“Is it possible? Sure, anything’s possible. Is it plausible?” Chavez said. “Unfortunately we are still investigating that and conducting search warrants for evidentiary value.”

It was a twist in a case that spans the country but has many unanswered questions, including how Lannon was connected to the New Mexico slayings. Officials from the FBI, U.S. Marshals Service, several police agencies in New Mexico, and police and prosecutors in New Jersey either didn’t respond to requests for comment Saturday or didn’t immediately have more information.

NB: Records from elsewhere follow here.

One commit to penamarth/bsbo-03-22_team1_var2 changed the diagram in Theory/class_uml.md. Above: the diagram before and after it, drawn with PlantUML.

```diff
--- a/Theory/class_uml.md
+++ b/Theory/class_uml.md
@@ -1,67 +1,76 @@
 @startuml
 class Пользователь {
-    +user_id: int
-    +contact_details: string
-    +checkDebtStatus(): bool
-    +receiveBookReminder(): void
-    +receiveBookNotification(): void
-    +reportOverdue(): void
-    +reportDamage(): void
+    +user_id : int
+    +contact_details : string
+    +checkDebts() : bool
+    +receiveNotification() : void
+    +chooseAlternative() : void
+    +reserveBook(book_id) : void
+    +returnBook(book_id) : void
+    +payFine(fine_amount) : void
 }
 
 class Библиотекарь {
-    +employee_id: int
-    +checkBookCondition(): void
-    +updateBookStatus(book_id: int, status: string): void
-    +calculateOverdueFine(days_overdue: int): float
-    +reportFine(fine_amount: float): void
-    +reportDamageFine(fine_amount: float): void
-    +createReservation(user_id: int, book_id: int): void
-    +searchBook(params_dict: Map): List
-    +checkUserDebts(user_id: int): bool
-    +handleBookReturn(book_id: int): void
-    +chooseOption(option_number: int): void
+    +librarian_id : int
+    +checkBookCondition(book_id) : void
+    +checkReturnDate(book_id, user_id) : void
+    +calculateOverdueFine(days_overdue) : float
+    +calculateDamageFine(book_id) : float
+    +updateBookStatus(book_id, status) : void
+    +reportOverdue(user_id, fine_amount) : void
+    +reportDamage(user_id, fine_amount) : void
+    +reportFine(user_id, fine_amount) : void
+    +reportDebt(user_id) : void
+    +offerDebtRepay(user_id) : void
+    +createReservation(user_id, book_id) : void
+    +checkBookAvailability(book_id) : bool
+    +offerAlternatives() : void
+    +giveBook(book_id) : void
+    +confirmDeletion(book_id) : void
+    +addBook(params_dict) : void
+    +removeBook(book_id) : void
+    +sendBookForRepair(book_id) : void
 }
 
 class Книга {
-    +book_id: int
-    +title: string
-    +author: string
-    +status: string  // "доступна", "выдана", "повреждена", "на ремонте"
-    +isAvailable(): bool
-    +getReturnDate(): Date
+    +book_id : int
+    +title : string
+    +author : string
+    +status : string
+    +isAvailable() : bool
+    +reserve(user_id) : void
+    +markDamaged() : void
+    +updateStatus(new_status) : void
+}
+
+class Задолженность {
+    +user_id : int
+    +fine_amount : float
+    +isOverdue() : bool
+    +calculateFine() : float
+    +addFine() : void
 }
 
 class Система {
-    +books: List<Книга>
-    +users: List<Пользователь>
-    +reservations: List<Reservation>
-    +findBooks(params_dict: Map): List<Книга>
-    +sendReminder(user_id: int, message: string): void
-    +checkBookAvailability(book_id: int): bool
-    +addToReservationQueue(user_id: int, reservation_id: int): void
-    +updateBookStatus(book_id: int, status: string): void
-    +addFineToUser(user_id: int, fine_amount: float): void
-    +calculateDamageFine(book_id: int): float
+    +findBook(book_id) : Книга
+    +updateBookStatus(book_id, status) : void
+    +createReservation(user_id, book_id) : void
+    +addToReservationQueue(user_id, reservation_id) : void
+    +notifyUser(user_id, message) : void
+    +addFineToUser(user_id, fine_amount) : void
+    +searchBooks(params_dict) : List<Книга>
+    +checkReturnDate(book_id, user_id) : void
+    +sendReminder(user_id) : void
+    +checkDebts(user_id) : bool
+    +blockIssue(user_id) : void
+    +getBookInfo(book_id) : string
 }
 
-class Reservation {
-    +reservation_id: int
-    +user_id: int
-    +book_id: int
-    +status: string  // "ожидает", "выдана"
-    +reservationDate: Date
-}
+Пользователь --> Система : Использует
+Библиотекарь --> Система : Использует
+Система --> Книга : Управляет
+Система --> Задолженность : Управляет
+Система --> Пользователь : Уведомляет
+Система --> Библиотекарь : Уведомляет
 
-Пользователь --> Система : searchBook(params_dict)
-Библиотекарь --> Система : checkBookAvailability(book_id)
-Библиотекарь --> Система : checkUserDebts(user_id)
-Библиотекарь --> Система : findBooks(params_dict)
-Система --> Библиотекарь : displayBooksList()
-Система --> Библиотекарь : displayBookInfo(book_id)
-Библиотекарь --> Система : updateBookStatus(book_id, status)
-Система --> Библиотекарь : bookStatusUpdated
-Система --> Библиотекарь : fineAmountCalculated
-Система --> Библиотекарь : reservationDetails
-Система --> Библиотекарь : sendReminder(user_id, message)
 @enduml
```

The case began on March 5, when the bodies of Lannon’s ex-wife and three other people were found in a vehicle in a parking garage at Albuquerque International Sunport, New Mexico’s largest airport. It’s not clear how they were killed.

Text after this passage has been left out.